* **The task**:
Go through the lines below and copy each one that holds the string "figsize".

BEGIN

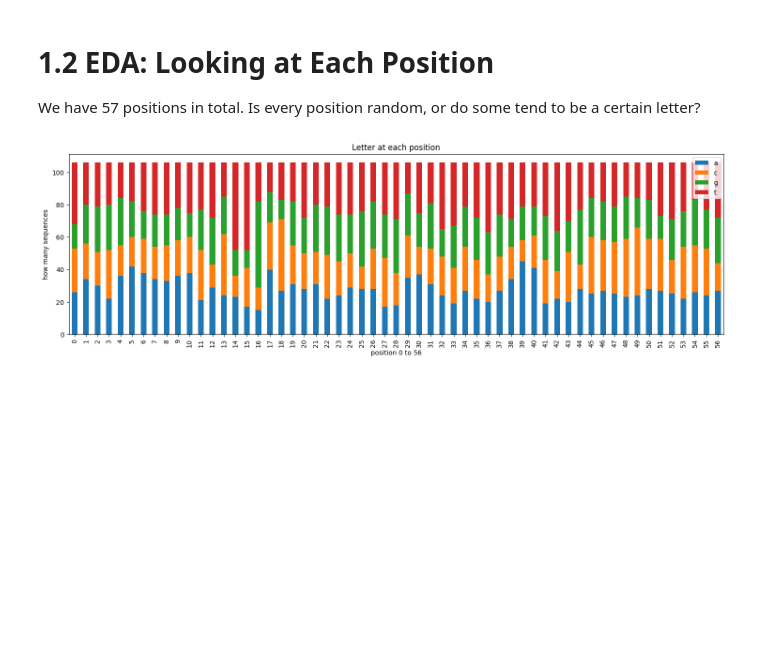
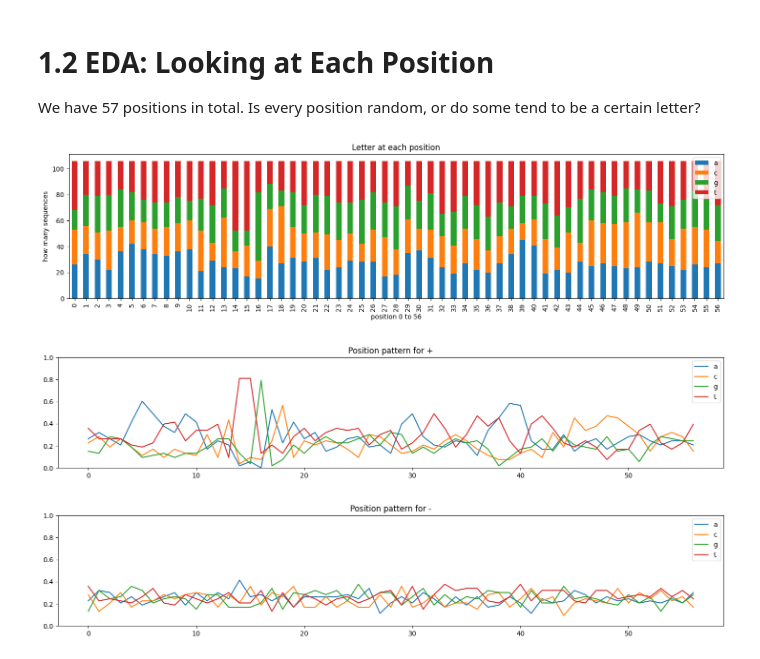
Before and after one commit to A7reus/DNA-Sequence-Classifier, a Jupyter notebook: DSA_Sequence_Classifier.ipynb, the cells around one changed output. Saved outputs shown, nothing was run; the diff lists cells and outputs as text; code cells hidden in the pictures; blank space fills up the shorter version.

Commit message:
feat: add per label analysis

```diff
--- a/DSA_Sequence_Classifier.ipynb
+++ b/DSA_Sequence_Classifier.ipynb
@@ -119,16 +119,31 @@ We have 57 positions in total. Is every position random, or do some tend to be a
 # %%
 counts = {b: [] for b in "acgt"}
 positions = range(57)
 
 for pos in positions:
   col = df["sequence"].str[pos].value_counts()
   for b in "acgt":
     counts[b].append(col.get(b, 0))
 
 pos_df = pd.DataFrame(counts, index=positions)
-pos_df.plot(kind="bar", stacked=True, figsize=(18, 5), title="Letter at each position")
+pos_df.plot(kind="bar", stacked=True, figsize=(18, 4), title="Letter at each position")
 plt.xlabel("position 0 to 56")
 plt.ylabel("how many sequences")
 plt.show()
+
+for lab in ["+", "-"]:
+  sub = df[df["label"] == lab]
+  c2 = {b: [] for b in "acgt"}
+
+  for pos in positions:
+    col = sub["sequence"].str[pos].value_counts()
+    for b in "acgt":
+      c2[b].append(col.get(b, 0) / len(sub))
+
+  pd.DataFrame(c2).plot(title=f"Position pattern for {lab}", figsize=(18, 3))
+  plt.ylim(0, 1)
+  plt.show()
 # %% [output]
-[figure, old version]
+[figure, new version]
+[figure, added]
+[figure, added]
```
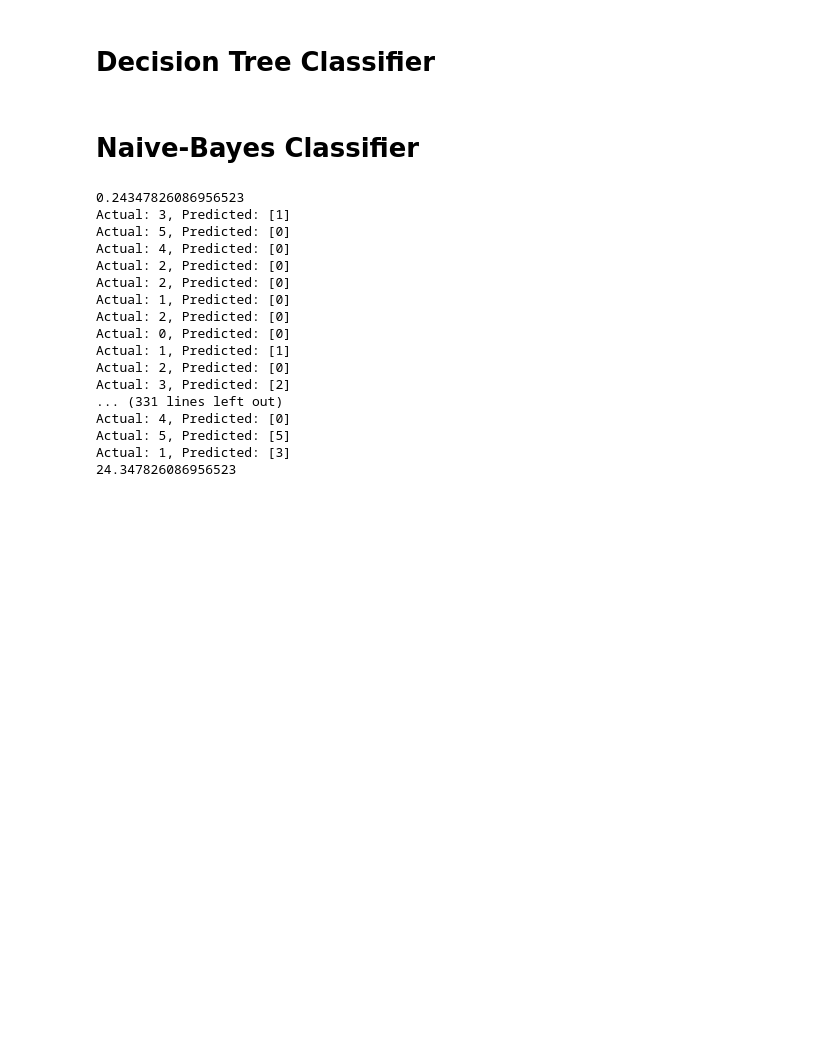
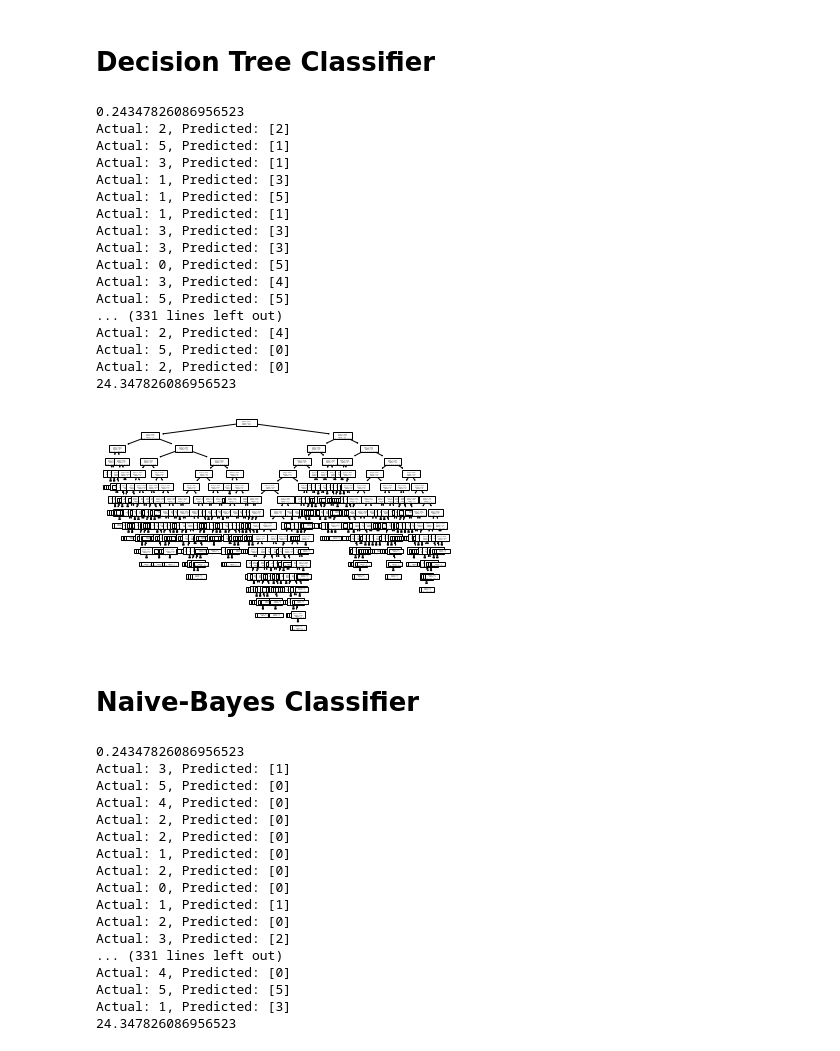
Before and after one commit to Prithvidhar/CSE4334_FinalProject, a Jupyter notebook: cse4334-mainproject.ipynb, the cells around one changed output. Cells and saved outputs as stored; diff of their text form; code cells hidden in the pictures; blank space fills up the shorter version.

```diff
--- a/cse4334-mainproject.ipynb
+++ b/cse4334-mainproject.ipynb
@@ -414,9 +449,18 @@ print(accuracy)
 # Decision Tree Classifier
 # %%
 %matplotlib inline
+'''
+RandomForest = 35%
+DecisionTree = 24%
+'''
 #22% for raw pixels
 # 30 % after convolutions
+# Adapted from https://scikit-learn.org/stable/modules/tree.html#tree
+from sklearn.datasets import load_iris
+from sklearn import tree
+import graphviz
 from sklearn.ensemble import RandomForestClassifier
+from sklearn.tree import DecisionTreeClassifier
 from matplotlib.pyplot import imshow
 import numpy as np
 import os
@@ -427,6 +471,7 @@ import torchvision
 import torch.nn as nn
 from torch.utils.data import DataLoader
 from torchvision.transforms import ToTensor
+parameters = {'criterion':('gini','entropy'), 'splitter':('best','random')}
 images = []
 validImages = []
 classes = []
@@ -472,34 +517,55 @@ for j in range(len(valid_data2)):
 
 #         i = cv2.imread(os.path.join(path,direc,file),cv2.COLOR_BGR2RGB)
 #         i = cv2.normalize(i,i)
 #         i = cv2.resize(i,(32,32))
 
 #         np.array(i)
 #         i = np.ndarray.flatten(i)
 
 #         i = np.ndarray.tolist(i)
 # #         print(np.shape(i))
 #         images.append(i)
 #         classes.append(direc)
 # print(images)
 # print(classes)
 # temp = list(zip(images,classes))
 # np.random.shuffle(temp)
 # images,classes = zip(*temp)
 # np.random.shuffle(images)
-clf = RandomForestClassifier()
+clf = DecisionTreeClassifier(criterion='entropy')
+grid = GridSearchCV(clf,parameters)
 clf.fit(images,labs)
+tree.plot_tree(clf)
 print(clf.score(validImages,validlabs))
 correct = 0
 total = 0
 for i in range(len(validlabs)):
     pred = clf.predict(np.array(validImages[i]).reshape(1,-1))
     if pred == validlabs[i]:
         correct +=1
     total += 1
     print('Actual: {0}, Predicted: {1}'.format(validlabs[i],pred))
 accuracy = (correct/total)*100
 print(accuracy)
+# %% [output]
+0.24347826086956523
+Actual: 2, Predicted: [2]
+Actual: 5, Predicted: [1]
+Actual: 3, Predicted: [1]
+Actual: 1, Predicted: [3]
+Actual: 1, Predicted: [5]
+Actual: 1, Predicted: [1]
+Actual: 3, Predicted: [3]
+Actual: 3, Predicted: [3]
+Actual: 0, Predicted: [5]
+Actual: 3, Predicted: [4]
+Actual: 5, Predicted: [5]
+... (331 lines left out)
+Actual: 2, Predicted: [4]
+Actual: 5, Predicted: [0]
+Actual: 2, Predicted: [0]
+24.347826086956523
+[figure, added]
 # %% [markdown]
 # Naive-Bayes Classifier
 # %%
```
Also changed, not shown: parts of 3 cells of this notebook.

END

* **Result below**:
-pos_df.plot(kind="bar", stacked=True, figsize=(18, 5), title="Letter at each position")
+pos_df.plot(kind="bar", stacked=True, figsize=(18, 4), title="Letter at each position")
+  pd.DataFrame(c2).plot(title=f"Position pattern for {lab}", figsize=(18, 3))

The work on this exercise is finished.